In which our intrepid reporter finds out SXSW really is as exhausting as everyone says it is, but rallies to attend more shows.
By day three, I had personally confirmed what we’ve all been told: SXSW kicks your ass. I managed to drag myself downtown before noon only by promising myself a cup of coffee at Mellow Johnny’s, where Wye Oak was playing a 12pm set.
The band was already playing as I bought my coffee, but I couldn’t tell if they were playing an old song or a new one. Like mr. Gnome, Wye Oak hasn’t changed their sound very much between albums #3 and #4. Jenn Wasner has switched from electric guitar to electric bass, and Andy Stack has added an electronic drum-pad to his kit, but at SXSW they were quite recognizably the same band. Wasner even managed to make her bass sound light and silvery at times, which was the most unexpected thing to jump out at me from their performance.
Ultimately this is unsurprising, considering the lyric-based character of Wye Oak’s previous records. Now as before, listeners should expect to make the music into a contemplative experience in order to really … Continue reading
While I cannot be in Austin this year, NTSIB friend Joy is, and she has graciously agreed to be a roving reporter. Below is her first dispatch. If you want to follow her adventures live, you may do so on Twitter and Instagram.
This year, I am pleased to be NTSIB’s correspondent-at-large in Austin. It’s my first South By Southwest, and I have thrown myself directly into the deep end. Swim along with me here on the blog, with live updates on Twitter!
Since SXSW can be an impenetrably overwhelming mess of day parties, showcases, special sessions, and free shows, I’ve sorted the wheat from the chaff according to my own personal preferences. In reverse order, here are my most-anticipated acts of 2014.
7. Deap Vally
They’re loud. They’re crass. They’re women. And they crochet. This Los Angeles duo has found success in the UK and is on the verge of making it big in America. NTSIB friend Geordie McElroy describes them as “two-thirds of a girl gang” who should be “basically every teen girl’s role models”, and I am inclined to agree. Enjoy a sample of their balls-to-the-wall sound with “Hobo Playa”, off their single … Continue reading
Rainy Day Saints

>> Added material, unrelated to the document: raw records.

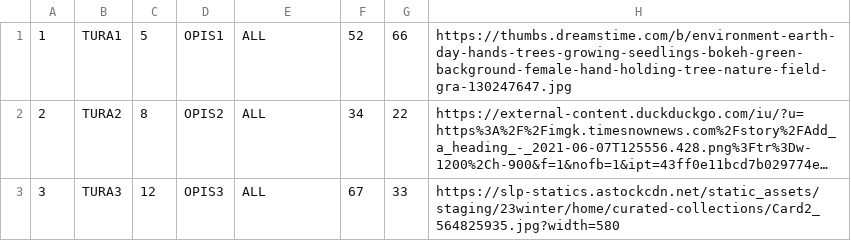
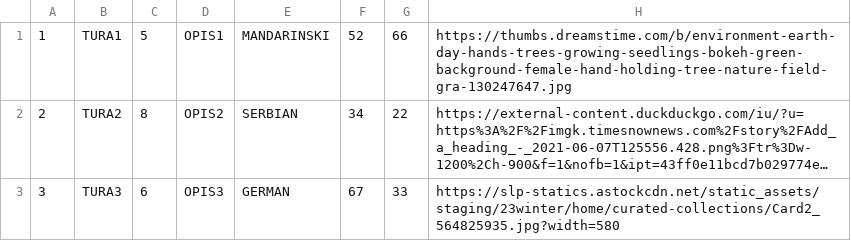
Before and after one commit to sirarmilos/sims_turizam, a CSV file: InitialProject/InitialProject/Resources/Data/tours.csv, drawn as a sheet; long unchanged cells end in …; the diff names each change by its address in the sheet, - before the commit and + after, or states it on an @@ line.

Commit message:
stats_most_visited_tour

```diff
--- a/InitialProject/InitialProject/Resources/Data/tours.csv
+++ b/InitialProject/InitialProject/Resources/Data/tours.csv
-E1: ALL
+E1: MANDARINSKI
-E2: ALL
+E2: SERBIAN
-C3: 12
+C3: 6
-E3: ALL
+E3: GERMAN
```
Also changed, not shown: InitialProject/InitialProject/Resources/Data/tourguidences.csv, 7 other files.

Kicking off the show around 10:30 p.m. (contrary to the 8 p.m. start time listed on the Grog Shop website. Though I’m getting to the point where I actually like the Grog Shop, their concept of time continues to mystify me) was local opener Rainy Day Saints. Playing straight-ahead, classic Cleveland-style rock with a modern influence, the band suffered from a muddy sound mix in which Marianne Friend’s saxophone and harmony vocals all but disappeared, and it was difficult to tell if any of the songs were good or not. Still, the band seemed to enjoy themselves, so there’s that.
While the Wye Oak recordings I have heard have been a little mellow for me, the word around the internet was that skeptics should catch the Baltimore duo live before locking in an opinion, and … Continue reading